There’s a gloriously hammering 500 hp 15.6 liter V8 under its tall Topline cab. The Scania V8 engine dates back to 1969, originally it had a displacement of 14 liter and a maximum power output of 350 hp. Throughout the years it evolved into the current 16.4 liter V8, 730 hp for the most powerful version.
Besides all engines, the Swedish truck maker also develops and builds its own transmissions and axles.
The semi-trailer is a 2015 GS Meppel with a rolloader crane. This kind of rigs is typically used for hauling bricks, tiles, concrete sewer pipes and such. The legal maximum GVM is 50 metric ton (110,000 lbs), fully loaded about 55 to 60 ton is closer to daily practice though.
Still a low sun on a bright day in March, somewhat later in the afternoon…
The semi-trailer’s first axle is liftable, the second and third are steering axles. The maximum axle load is 10,000 kg (22,000 lbs) per axle.
I shot this similar combination last year. Unlike the dual wheels on the GS Meppel, this Kennis semi-trailer has super singles. And the Volvo FH tractor has a steering pusher axle with single wheels.
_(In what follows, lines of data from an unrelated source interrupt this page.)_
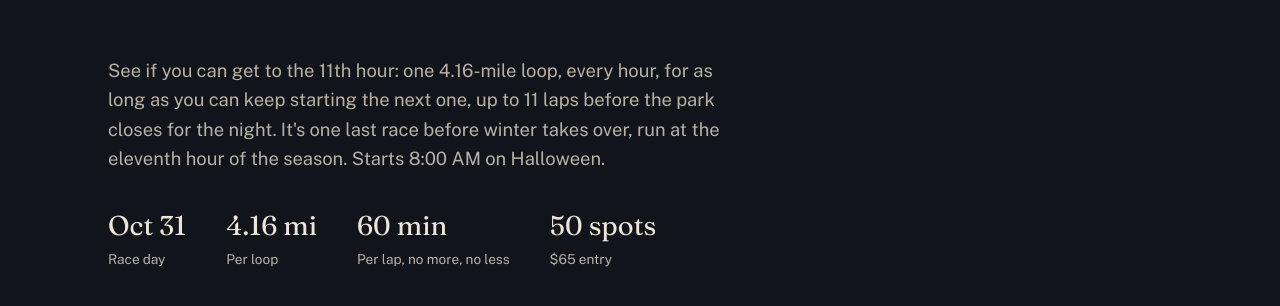
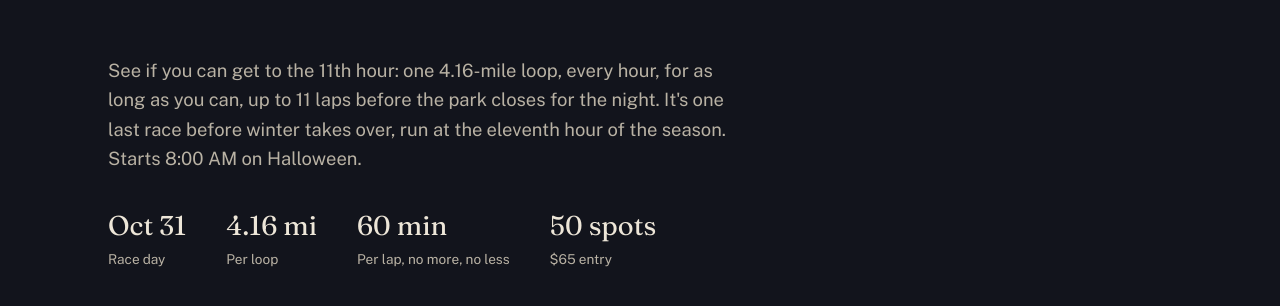
Before and after one commit to jonathanjuleus/bearcreeklake, a plain HTML site: page index.html in a window 1280 px wide. Shown: the part 770-1076 px from the top of the page. Drawn offline with nearby package versions, Linux system fonts and the light colour scheme.

Commit message:
Remove 'keep starting the next one' from intro copy

```diff
--- a/index.html
+++ b/index.html
@@ -263,7 +263,7 @@
 
 <section id="intro">
   <div class="wrap">
-    <p class="sub">See if you can get to the 11th hour: one 4.16-mile loop, every hour, for as long as you can keep starting the next one, up to 11 laps before the park closes for the night. It's one last race before winter takes over, run at the eleventh hour of the season. Starts 8:00 AM on Halloween.</p>
+    <p class="sub">See if you can get to the 11th hour: one 4.16-mile loop, every hour, for as long as you can, up to 11 laps before the park closes for the night. It's one last race before winter takes over, run at the eleventh hour of the season. Starts 8:00 AM on Halloween.</p>
     <div class="fact-row">
       <div class="fact">
         <div class="num">Oct 31</div>
```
Here’s how the steering axles on the semi-trailer work. When the tractor makes a turn, the semi-trailer swings to the outside of the corner. No corner-cutting here, which is a big plus on narrow roads with tight corners. Other advantages are less tire- and asphalt wear and tear. Especially on hot days…
Back to the King Of The Road, last year Scania introduced the all-new R- and S-series. With a more square cab, it’s still Hammertime underneath though. The last V8 man standing, since all other manufacturers of highway trucks have fully embraced the inline-6. Pecking order status quo it is.